Would you please copy every line from the records that contains the word "OPCH"?
··· MATERIALS PROVIDED ···
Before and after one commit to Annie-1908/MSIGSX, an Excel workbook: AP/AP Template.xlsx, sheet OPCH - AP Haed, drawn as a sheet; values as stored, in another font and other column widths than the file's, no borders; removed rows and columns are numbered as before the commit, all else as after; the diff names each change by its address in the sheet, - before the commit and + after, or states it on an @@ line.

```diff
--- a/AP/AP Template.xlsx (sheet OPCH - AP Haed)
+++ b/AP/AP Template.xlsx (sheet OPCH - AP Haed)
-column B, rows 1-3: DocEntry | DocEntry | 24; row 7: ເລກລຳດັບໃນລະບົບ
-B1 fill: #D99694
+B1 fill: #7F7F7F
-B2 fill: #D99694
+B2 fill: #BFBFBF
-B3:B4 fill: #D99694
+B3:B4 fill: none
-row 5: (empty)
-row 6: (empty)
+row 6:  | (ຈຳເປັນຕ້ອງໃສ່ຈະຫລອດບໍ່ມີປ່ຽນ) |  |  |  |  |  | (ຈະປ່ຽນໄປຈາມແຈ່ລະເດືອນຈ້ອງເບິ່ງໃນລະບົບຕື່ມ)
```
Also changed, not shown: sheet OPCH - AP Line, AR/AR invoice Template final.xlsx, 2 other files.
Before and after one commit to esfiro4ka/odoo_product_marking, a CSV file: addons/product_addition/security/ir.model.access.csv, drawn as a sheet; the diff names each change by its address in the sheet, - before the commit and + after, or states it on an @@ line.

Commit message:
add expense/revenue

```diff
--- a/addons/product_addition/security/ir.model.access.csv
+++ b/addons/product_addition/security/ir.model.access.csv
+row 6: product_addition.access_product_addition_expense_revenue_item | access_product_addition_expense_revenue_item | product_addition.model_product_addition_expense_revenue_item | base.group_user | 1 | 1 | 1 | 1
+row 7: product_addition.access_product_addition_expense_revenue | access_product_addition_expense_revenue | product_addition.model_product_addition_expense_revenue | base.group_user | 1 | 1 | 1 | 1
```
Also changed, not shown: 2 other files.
···
TASK RESPONSE:
Before and after one commit to Annie-1908/MSIGSX, an Excel workbook: AP/AP Template.xlsx, sheet OPCH - AP Haed, drawn as a sheet; values as stored, in another font and other column widths than the file's, no borders; removed rows and columns are numbered as before the commit, all else as after; the diff names each change by its address in the sheet, - before the commit and + after, or states it on an @@ line.
--- a/AP/AP Template.xlsx (sheet OPCH - AP Haed)
+++ b/AP/AP Template.xlsx (sheet OPCH - AP Haed)
Also changed, not shown: sheet OPCH - AP Line, AR/AR invoice Template final.xlsx, 2 other files.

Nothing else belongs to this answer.